━━━ Data excerpts ━━━
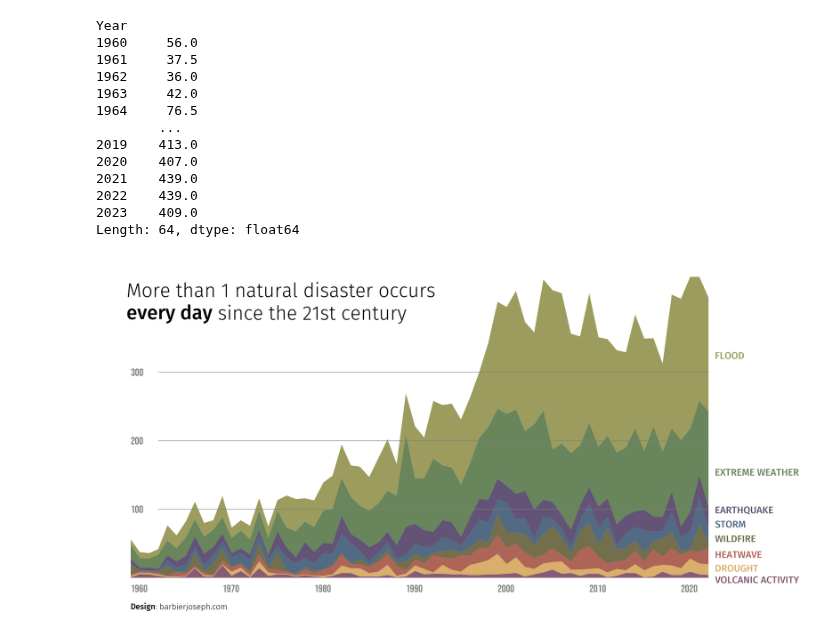
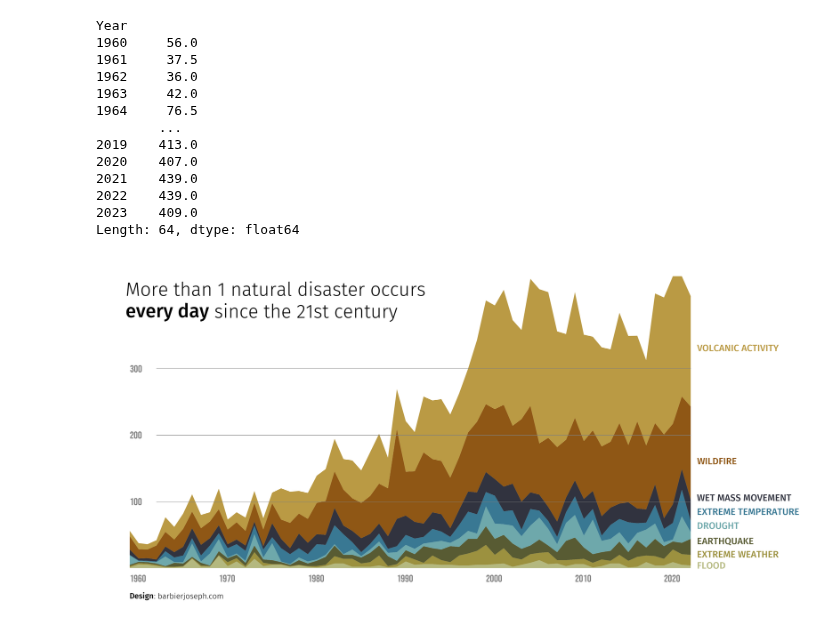
Before and after one commit to JosephBARBIERDARNAL/misc-dataviz, a Jupyter notebook: natural-disaster/code.ipynb, the cells around one changed output. Cells and saved outputs as stored; diff of their text form; code cells hidden in the pictures.

Commit message:
add stacked area plot

```diff
--- a/natural-disaster/code.ipynb
+++ b/natural-disaster/code.ipynb
@@ -46,7 +46,12 @@ fig, ax = plt.subplots(figsize=(14,7), dpi=300)
 ax.set_axis_off()
 
 columns = df.sum().sort_values().index.to_list()
+
+# yes I tried several palettes. Dali is the best
 colors = get_hex('Antique')
+colors = get_hex('Autumn')
+colors = get_hex('Demuth')
+colors = get_hex('Dali')
 
 x = df.index
 areas = np.stack(df[columns].values, axis=-1)
@@ -84,41 +89,39 @@ The predominant calamity is <Flood>, trailed closely by
 Other significant natural phenomena, though less common,
 merit attention: <Earthquake>, <Storm>, <Wildfire>, <Heatwave>,
 <Drought>, and <Volcanic activity>.
 """
 # fig_text(
 #    x=.155, y=.72, s=text, fontsize=14,
 #    ha='left', va='top', color='black',
 #    font=other_font, fig=fig,
 #    highlight_textprops=[
 #       {'color': colors[7], 'font': other_bold_font},
 #       {'color': colors[6], 'font': other_bold_font},
 #       {'color': colors[5], 'font': other_bold_font},
 #       {'color': colors[4], 'font': other_bold_font},
 #       {'color': colors[3], 'font': other_bold_font},
 #       {'color': colors[2], 'font': other_bold_font},
 #       {'color': colors[1], 'font': other_bold_font},
 #       {'color': colors[0], 'font': other_bold_font}
 #    ]
 # )
 
 fig_text(
    s='<Design>: barbierjoseph.com', x=.16, y=.05,
    fontsize=10, ha='left', va='top',
    color='black', fontproperties=other_font,
    highlight_textprops=[{'font': other_bold_font}]
 )
-
-
-ax_text(x=2023.7, y=330, s='Flood'.upper(), color=colors[7], font=other_bold_font, fontsize=12)
-ax_text(x=2023.7, y=160, s='Extreme weather'.upper(), color=colors[6], font=other_bold_font, fontsize=12)
-ax_text(x=2023.7, y=105, s='Earthquake'.upper(), color=colors[5], font=other_bold_font, fontsize=12)
-ax_text(x=2023.7, y=84, s='Storm'.upper(), color=colors[4], font=other_bold_font, fontsize=12)
-ax_text(x=2023.7, y=63, s='Wildfire'.upper(), color=colors[3], font=other_bold_font, fontsize=12)
-ax_text(x=2023.7, y=40, s='Heatwave'.upper(), color=colors[2], font=other_bold_font, fontsize=12)
-ax_text(x=2023.7, y=20, s='Drought'.upper(), color=colors[1], font=other_bold_font, fontsize=12)
-ax_text(x=2023.7, y=3, s='Volcanic activity'.upper(), color=colors[0], font=other_bold_font, fontsize=12)
+y_pos = [330, 160, 105, 84, 63, 40, 20, 3]
+for i in range(len(y_pos)):
+   ax_text(
+      x=2023.7, y=y_pos[i], s=columns[i].upper(),
+      va='center', ha='left',
+      font=other_bold_font, fontsize=12,
+      color=colors[7-i]
+   )
 
 plt.savefig('natural-disasters.png', bbox_inches='tight', dpi=300)
 plt.show()
 # %% [output]
-[figure, old version]
+[figure, new version]
```
Also changed, not shown: 1 other file.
━━━
### Activity:
None of the pictures should be copied, but every record above must be restated in full.

### Your solution:
Before and after one commit to JosephBARBIERDARNAL/misc-dataviz, a Jupyter notebook: natural-disaster/code.ipynb, the cells around one changed output. Cells and saved outputs as stored; diff of their text form; code cells hidden in the pictures.

Commit message:
add stacked area plot

```diff
--- a/natural-disaster/code.ipynb
+++ b/natural-disaster/code.ipynb
@@ -46,7 +46,12 @@ fig, ax = plt.subplots(figsize=(14,7), dpi=300)
 ax.set_axis_off()
 
 columns = df.sum().sort_values().index.to_list()
+
+# yes I tried several palettes. Dali is the best
 colors = get_hex('Antique')
+colors = get_hex('Autumn')
+colors = get_hex('Demuth')
+colors = get_hex('Dali')
 
 x = df.index
 areas = np.stack(df[columns].values, axis=-1)
@@ -84,41 +89,39 @@ The predominant calamity is <Flood>, trailed closely by
 Other significant natural phenomena, though less common,
 merit attention: <Earthquake>, <Storm>, <Wildfire>, <Heatwave>,
 <Drought>, and <Volcanic activity>.
 """
 # fig_text(
 #    x=.155, y=.72, s=text, fontsize=14,
 #    ha='left', va='top', color='black',
 #    font=other_font, fig=fig,
 #    highlight_textprops=[
 #       {'color': colors[7], 'font': other_bold_font},
 #       {'color': colors[6], 'font': other_bold_font},
 #       {'color': colors[5], 'font': other_bold_font},
 #       {'color': colors[4], 'font': other_bold_font},
 #       {'color': colors[3], 'font': other_bold_font},
 #       {'color': colors[2], 'font': other_bold_font},
 #       {'color': colors[1], 'font': other_bold_font},
 #       {'color': colors[0], 'font': other_bold_font}
 #    ]
 # )
 
 fig_text(
    s='<Design>: barbierjoseph.com', x=.16, y=.05,
    fontsize=10, ha='left', va='top',
    color='black', fontproperties=other_font,
    highlight_textprops=[{'font': other_bold_font}]
 )
-
-
-ax_text(x=2023.7, y=330, s='Flood'.upper(), color=colors[7], font=other_bold_font, fontsize=12)
-ax_text(x=2023.7, y=160, s='Extreme weather'.upper(), color=colors[6], font=other_bold_font, fontsize=12)
-ax_text(x=2023.7, y=105, s='Earthquake'.upper(), color=colors[5], font=other_bold_font, fontsize=12)
-ax_text(x=2023.7, y=84, s='Storm'.upper(), color=colors[4], font=other_bold_font, fontsize=12)
-ax_text(x=2023.7, y=63, s='Wildfire'.upper(), color=colors[3], font=other_bold_font, fontsize=12)
-ax_text(x=2023.7, y=40, s='Heatwave'.upper(), color=colors[2], font=other_bold_font, fontsize=12)
-ax_text(x=2023.7, y=20, s='Drought'.upper(), color=colors[1], font=other_bold_font, fontsize=12)
-ax_text(x=2023.7, y=3, s='Volcanic activity'.upper(), color=colors[0], font=other_bold_font, fontsize=12)
+y_pos = [330, 160, 105, 84, 63, 40, 20, 3]
+for i in range(len(y_pos)):
+   ax_text(
+      x=2023.7, y=y_pos[i], s=columns[i].upper(),
+      va='center', ha='left',
+      font=other_bold_font, fontsize=12,
+      color=colors[7-i]
+   )
 
 plt.savefig('natural-disasters.png', bbox_inches='tight', dpi=300)
 plt.show()
 # %% [output]
-[figure, old version]
+[figure, new version]
```
Also changed, not shown: 1 other file.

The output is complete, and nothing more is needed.